See Olnmsted, Our First Mother (N.Y. 1852); Reineccius, De Adamo androgyno (Weissenf. 1725); Thilo, Filius matris viventium in virum Jehovam (Erlangen, 1748); Kocher, Comment. philol. ad Genesis 2:18-20 (Jen. 1779); Schulthess, Exeget. theolog. Forschungen, 1:421 sq.; Bastard, Doctrine of Geneva, 2:61; Hughes, Female Characters, page 1.
Kitto's Popular Cyclopedia of Biblial Literature 
Eve (living), the name of the first woman. Her history is contained in that of Adam which see.

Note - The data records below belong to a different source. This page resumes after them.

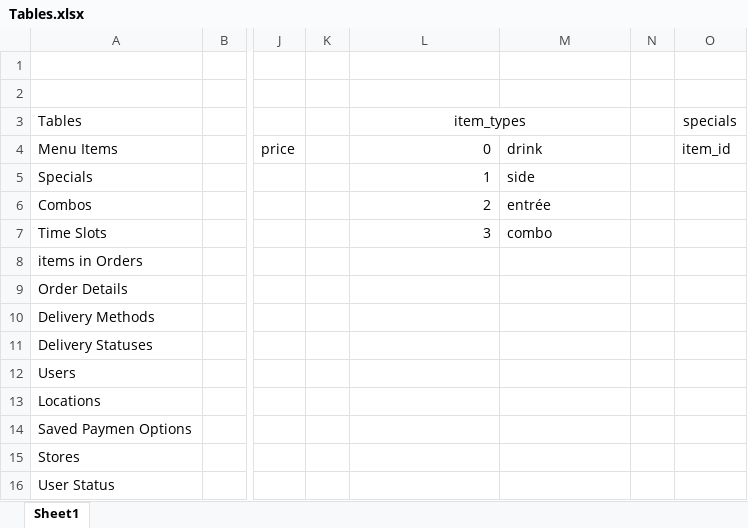
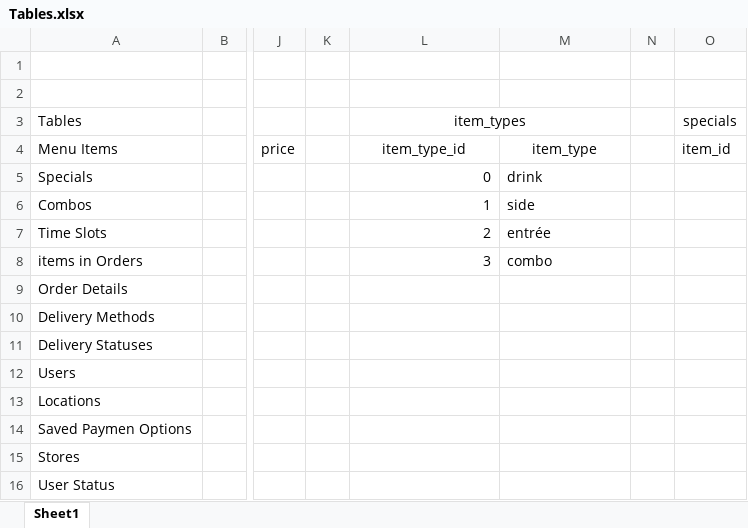
Before and after one commit to ekarnis/CaseStudy, an Excel workbook: Tables.xlsx, sheet Sheet1, drawn as a sheet; only a part is shown, gaps mark what is left out; values as stored, in another font and other column widths than the file's, no borders; the diff names each change by its address in the sheet, - before the commit and + after, or states it on an @@ line.

Commit message:
Altered SQL scripts to meet new table guidlines

```diff
--- a/Tables.xlsx (sheet Sheet1)
+++ b/Tables.xlsx (sheet Sheet1)
-L4: 0
+L4: item_type_id
-L4 alignment: right
+L4 alignment: center
-M4: drink
+M4: item_type
-M4 alignment: left
+M4 alignment: center
-L5 (item_type_id): 1
+L5 (item_type_id): 0
-M5 (item_type): side
+M5 (item_type): drink
-L6 (item_type_id): 2
+L6 (item_type_id): 1
-M6 (item_type): entrée
+M6 (item_type): side
-L7 (item_type_id): 3
+L7 (item_type_id): 2
-M7 (item_type): combo
+M7 (item_type): entrée
-L8 (item_type_id): (empty)
+L8 (item_type_id): 3
-M8 (item_type): (empty)
+M8 (item_type): combo
```
Also changed, not shown: 4 other files.
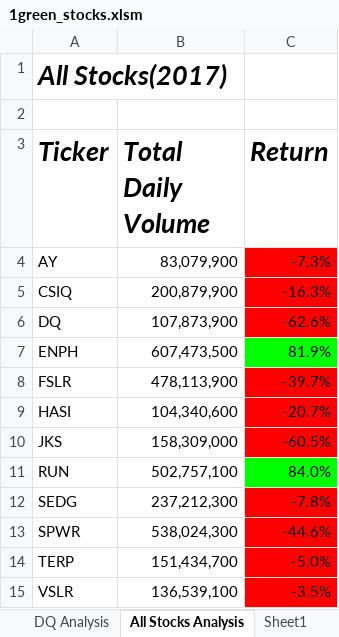
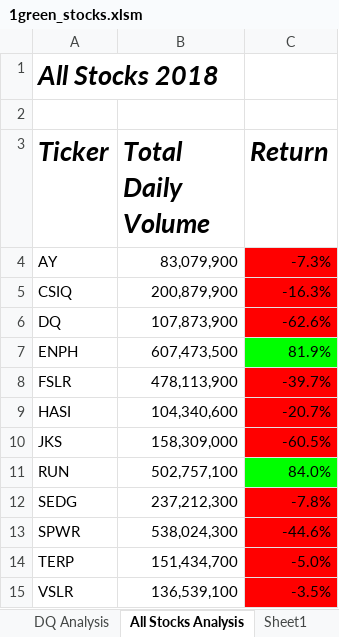
Before and after one commit to Harpritkc/Stock-Analysis, an Excel workbook: 1green_stocks.xlsm, sheet All Stocks Analysis, drawn as a sheet; values as stored, in another font and other column widths than the file's, no borders; charts and pictures not drawn; the diff names each change by its address in the sheet, - before the commit and + after, or states it on an @@ line.

Commit message:
Add files via upload

```diff
--- a/1green_stocks.xlsm (sheet All Stocks Analysis)
+++ b/1green_stocks.xlsm (sheet All Stocks Analysis)
-A1 (Ticker): All Stocks(2017)
+A1 (Ticker): All Stocks 2018
```
Also changed, not shown: sheet 2018.
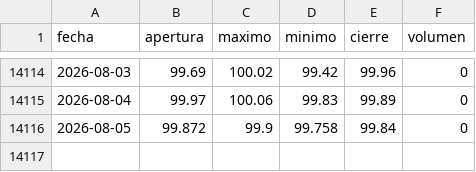
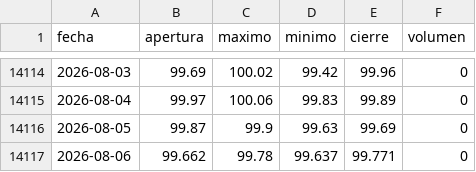
Before and after one commit to joaquimaro/analisis-fundamental-oro, a CSV file: dxy_diario.csv, drawn as a sheet; only a part is shown, gaps mark what is left out.

```diff
--- a/dxy_diario.csv
+++ b/dxy_diario.csv
@@ -14115,2 +14115,3 @@ fecha,apertura,maximo,minimo,cierre,volumen
 2026-08-04,99.97,100.06,99.83,99.89,0
-2026-08-05,99.872,99.9,99.758,99.84,0
+2026-08-05,99.87,99.9,99.63,99.69,0
+2026-08-06,99.662,99.78,99.637,99.771,0
```
Also changed, not shown: dxy_1h.csv, oi_volumen.csv, 3 other files.
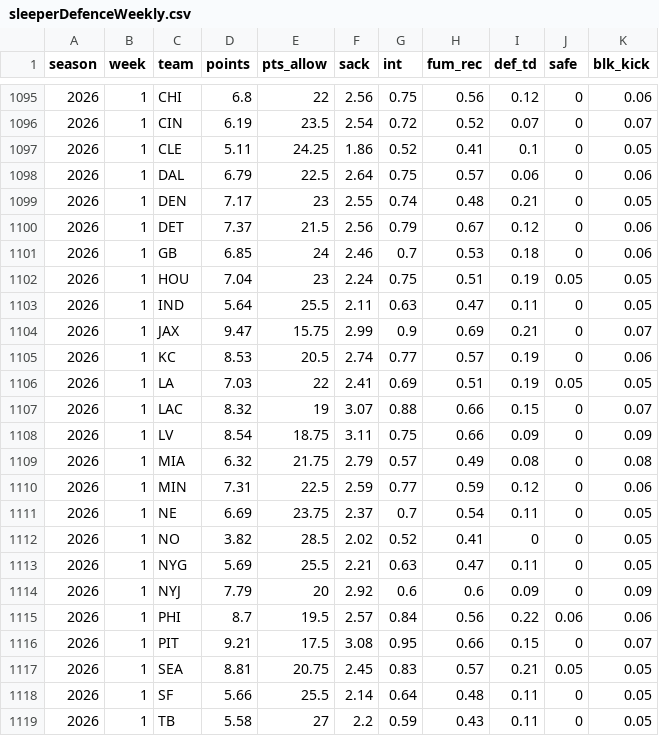
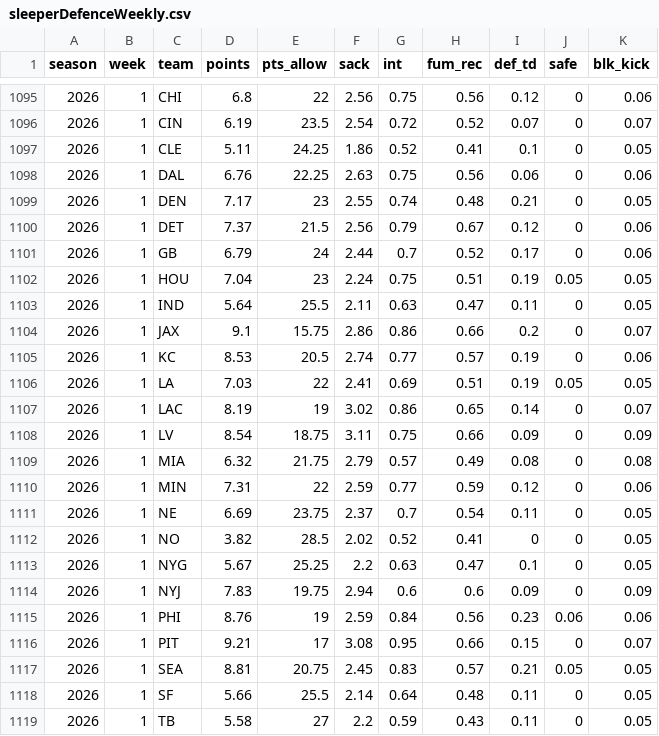
Before and after one commit to mattkindy/onlydrafts, a CSV file: data/curated/sleeperDefenceWeekly.csv, drawn as a sheet; only a part is shown, gaps mark what is left out; the diff covers the shown part only.

```diff
--- a/data/curated/sleeperDefenceWeekly.csv
+++ b/data/curated/sleeperDefenceWeekly.csv
@@ -1097,21 +1097,21 @@ season,week,team,points,pts_allow,sack,int,fum_rec,def_td,safe,blk_kick
 2026,1,CLE,5.11,24.25,1.86,0.52,0.41,0.1,0,0.05
-2026,1,DAL,6.79,22.5,2.64,0.75,0.57,0.06,0,0.06
+2026,1,DAL,6.76,22.25,2.63,0.75,0.56,0.06,0,0.06
 2026,1,DEN,7.17,23,2.55,0.74,0.48,0.21,0,0.05
 2026,1,DET,7.37,21.5,2.56,0.79,0.67,0.12,0,0.06
-2026,1,GB,6.85,24,2.46,0.7,0.53,0.18,0,0.06
+2026,1,GB,6.79,24,2.44,0.7,0.52,0.17,0,0.06
 2026,1,HOU,7.04,23,2.24,0.75,0.51,0.19,0.05,0.05
 2026,1,IND,5.64,25.5,2.11,0.63,0.47,0.11,0,0.05
-2026,1,JAX,9.47,15.75,2.99,0.9,0.69,0.21,0,0.07
+2026,1,JAX,9.1,15.75,2.86,0.86,0.66,0.2,0,0.07
 2026,1,KC,8.53,20.5,2.74,0.77,0.57,0.19,0,0.06
 2026,1,LA,7.03,22,2.41,0.69,0.51,0.19,0.05,0.05
-2026,1,LAC,8.32,19,3.07,0.88,0.66,0.15,0,0.07
+2026,1,LAC,8.19,19,3.02,0.86,0.65,0.14,0,0.07
 2026,1,LV,8.54,18.75,3.11,0.75,0.66,0.09,0,0.09
 2026,1,MIA,6.32,21.75,2.79,0.57,0.49,0.08,0,0.08
-2026,1,MIN,7.31,22.5,2.59,0.77,0.59,0.12,0,0.06
+2026,1,MIN,7.31,22,2.59,0.77,0.59,0.12,0,0.06
 2026,1,NE,6.69,23.75,2.37,0.7,0.54,0.11,0,0.05
 2026,1,NO,3.82,28.5,2.02,0.52,0.41,0,0,0.05
-2026,1,NYG,5.69,25.5,2.21,0.63,0.47,0.11,0,0.05
-2026,1,NYJ,7.79,20,2.92,0.6,0.6,0.09,0,0.09
-2026,1,PHI,8.7,19.5,2.57,0.84,0.56,0.22,0.06,0.06
-2026,1,PIT,9.21,17.5,3.08,0.95,0.66,0.15,0,0.07
+2026,1,NYG,5.67,25.25,2.2,0.63,0.47,0.1,0,0.05
+2026,1,NYJ,7.83,19.75,2.94,0.6,0.6,0.09,0,0.09
+2026,1,PHI,8.76,19,2.59,0.84,0.56,0.23,0.06,0.06
+2026,1,PIT,9.21,17,3.08,0.95,0.66,0.15,0,0.07
 2026,1,SEA,8.81,20.75,2.45,0.83,0.57,0.21,0.05,0.05
```
Also changed, not shown: 14 edited cells elsewhere in this file, data/curated/sleeperWeekly.csv, 1 other file.
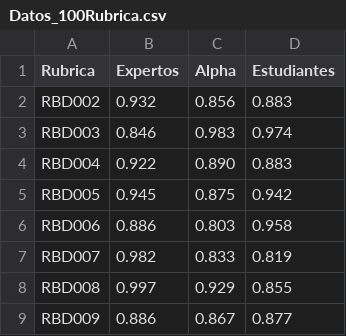
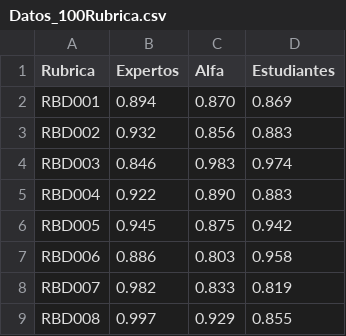
Before and after one commit to LorenaBowen/DatosPrueba, a CSV file: Datos_100Rubrica.csv, drawn as a sheet; only a part is shown; the shorter side is filled out with more unchanged rows; the diff names each change by its address in the sheet, - before the commit and + after, or states it on an @@ line.

Commit message:
Add files via upload

```diff
--- a/Datos_100Rubrica.csv
+++ b/Datos_100Rubrica.csv
-C1: Alpha
+C1: Alfa
+row 2: RBD001 | 0.894 | 0.870 | 0.869
```
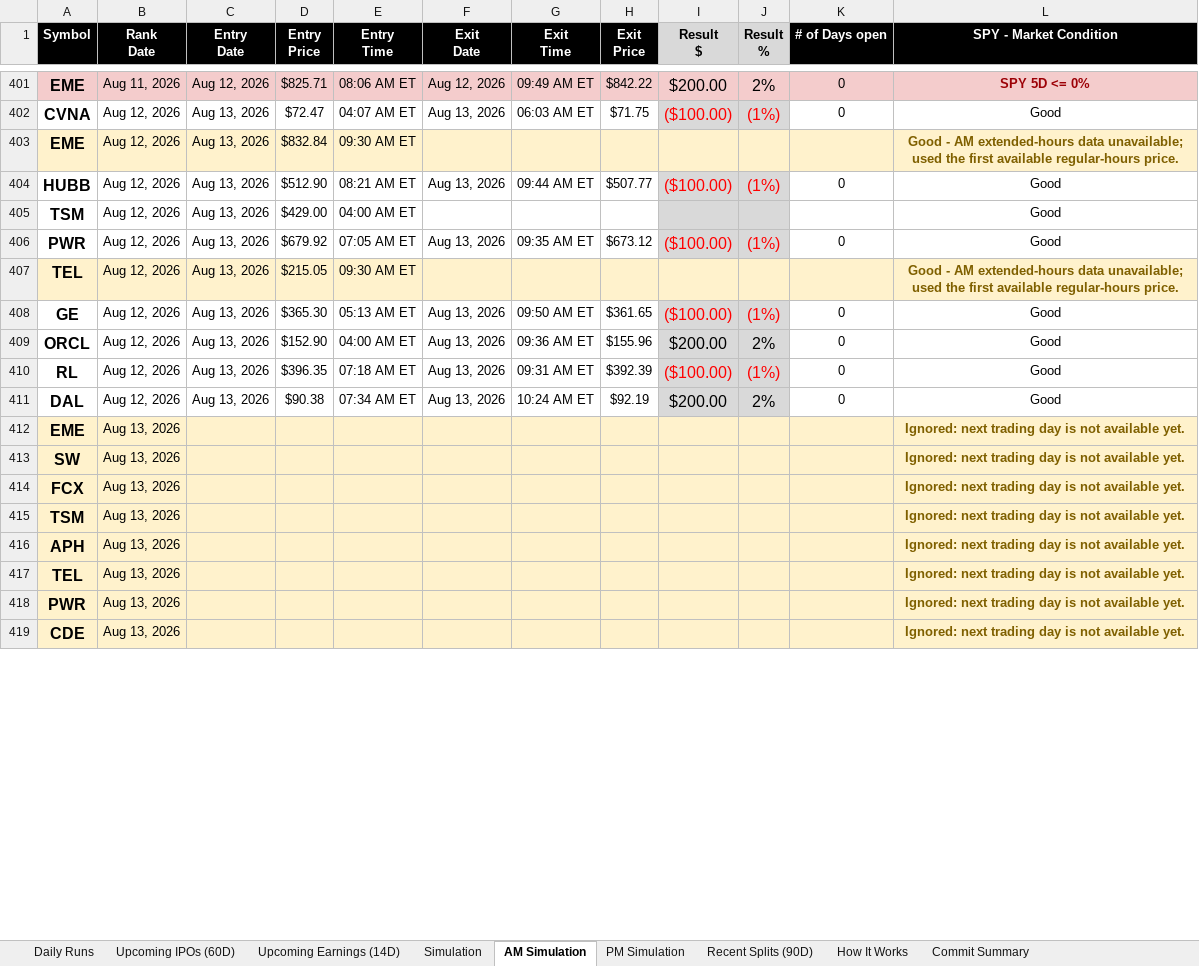
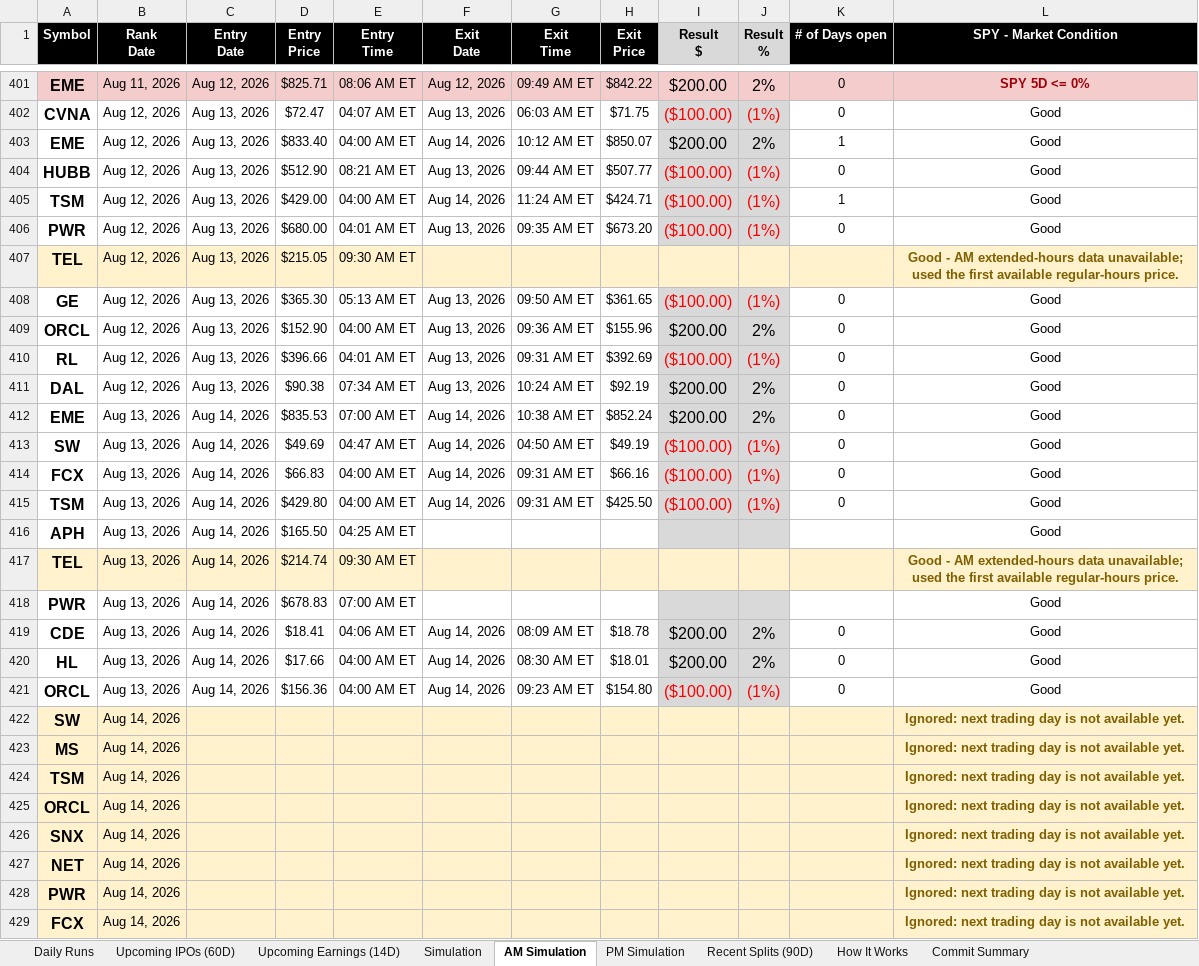
Before and after one commit to codenamev99/invest2.0, an Excel workbook: results.xlsx, sheet AM Simulation, drawn as a sheet; only a part is shown, gaps mark what is left out; values as stored, in another font and other column widths than the file's, no borders; removed rows and columns are numbered as before the commit, all else as after; the diff covers the shown part only; the diff names each change by its address in the sheet, - before the commit and + after, or states it on an @@ line.

```diff
--- a/results.xlsx (sheet AM Simulation)
+++ b/results.xlsx (sheet AM Simulation)
-row 403: EME | Aug 12, 2026 | Aug 13, 2026 | $832.84 | 09:30 AM ET |  |  |  |  |  |  | Good - AM extended-hours data unavailable; used the first available regular-hours price.
+row 403: EME | Aug 12, 2026 | Aug 13, 2026 | $833.40 | 04:00 AM ET | Aug 14, 2026 | 10:12 AM ET | $850.07 | $200.00 | 2% | 1 | Good
-F405 (Exit Date): (empty)
+F405 (Exit Date): Aug 14, 2026
-G405 (Exit Time): (empty)
+G405 (Exit Time): 11:24 AM ET
-H405 (Exit Price): (empty)
+H405 (Exit Price): $424.71
-I405 (Result $): (empty)
+I405 (Result $): ($100.00)
-J405 (Result %): (empty)
+J405 (Result %): (1%)
-K405 (# of Days open): (empty)
+K405 (# of Days open): 1
-D406 (Entry Price): $679.92
+D406 (Entry Price): $680.00
-E406 (Entry Time): 07:05 AM ET
+E406 (Entry Time): 04:01 AM ET
-H406 (Exit Price): $673.12
+H406 (Exit Price): $673.20
-D410 (Entry Price): $396.35
+D410 (Entry Price): $396.66
-E410 (Entry Time): 07:18 AM ET
+E410 (Entry Time): 04:01 AM ET
-H410 (Exit Price): $392.39
+H410 (Exit Price): $392.69
-row 412: EME | Aug 13, 2026 |  |  |  |  |  |  |  |  |  | Ignored: next trading day is not available yet.
+row 412: EME | Aug 13, 2026 | Aug 14, 2026 | $835.53 | 07:00 AM ET | Aug 14, 2026 | 10:38 AM ET | $852.24 | $200.00 | 2% | 0 | Good
+row 413: SW | Aug 13, 2026 | Aug 14, 2026 | $49.69 | 04:47 AM ET | Aug 14, 2026 | 04:50 AM ET | $49.19 | ($100.00) | (1%) | 0 | Good
+row 414: FCX | Aug 13, 2026 | Aug 14, 2026 | $66.83 | 04:00 AM ET | Aug 14, 2026 | 09:31 AM ET | $66.16 | ($100.00) | (1%) | 0 | Good
+row 415: TSM | Aug 13, 2026 | Aug 14, 2026 | $429.80 | 04:00 AM ET | Aug 14, 2026 | 09:31 AM ET | $425.50 | ($100.00) | (1%) | 0 | Good
+row 416: APH | Aug 13, 2026 | Aug 14, 2026 | $165.50 | 04:25 AM ET |  |  |  |  |  |  | Good
+row 417: TEL | Aug 13, 2026 | Aug 14, 2026 | $214.74 | 09:30 AM ET |  |  |  |  |  |  | Good - AM extended-hours data unavailable; used the first available regular-hours price.
+row 418: PWR | Aug 13, 2026 | Aug 14, 2026 | $678.83 | 07:00 AM ET |  |  |  |  |  |  | Good
+row 419: CDE | Aug 13, 2026 | Aug 14, 2026 | $18.41 | 04:06 AM ET | Aug 14, 2026 | 08:09 AM ET | $18.78 | $200.00 | 2% | 0 | Good
+row 420: HL | Aug 13, 2026 | Aug 14, 2026 | $17.66 | 04:00 AM ET | Aug 14, 2026 | 08:30 AM ET | $18.01 | $200.00 | 2% | 0 | Good
+row 421: ORCL | Aug 13, 2026 | Aug 14, 2026 | $156.36 | 04:00 AM ET | Aug 14, 2026 | 09:23 AM ET | $154.80 | ($100.00) | (1%) | 0 | Good
-B422:B425 (Rank Date): Aug 13, 2026
+B422:B425 (Rank Date): Aug 14, 2026
-A423 (Symbol): FCX
+A423 (Symbol): MS
-A425 (Symbol): APH
+A425 (Symbol): ORCL
+row 426: SNX | Aug 14, 2026 |  |  |  |  |  |  |  |  |  | Ignored: next trading day is not available yet.
-A427 (Symbol): TEL
+A427 (Symbol): NET
-B427:B429 (Rank Date): Aug 13, 2026
+B427:B429 (Rank Date): Aug 14, 2026
-A429 (Symbol): CDE
+A429 (Symbol): FCX
```
Also changed, not shown: 6 edited cells elsewhere in this sheet, sheet Upcoming Earnings (14D), sheet Daily Runs, sheet PM Simulation, sheet Simulation, sheet Upcoming IPOs (60D), sheet Recent Splits (90D).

- Eve from Baker's Evangelical Dictionary of Biblical Theology
- Eve from Fausset's Bible Dictionary
- Eve from Hastings' Dictionary of the New Testament
- Eve from Hawker's Poor Man's Concordance And Dictionary
- Eve from Hastings' Dictionary of the Bible
- Eve from Morrish Bible Dictionary
- Eve from Watson's Biblical & Theological Dictionary
- Eve from Bridgeway Bible Dictionary
- Eve from People's Dictionary of the Bible
- Eve from King James Dictionary
- Eve from Smith's Bible Dictionary
- Eve from American Tract Society Bible Dictionary
- Eve from Holman Bible Dictionary
- Eve from Webster's Dictionary
- Eve from Easton's Bible Dictionary
- Eve from Wilson's Dictionary of Bible Types
- Eve from Cyclopedia of Biblical, Theological and Ecclesiastical Literature
- Eve from Kitto's Popular Cyclopedia of Biblial Literature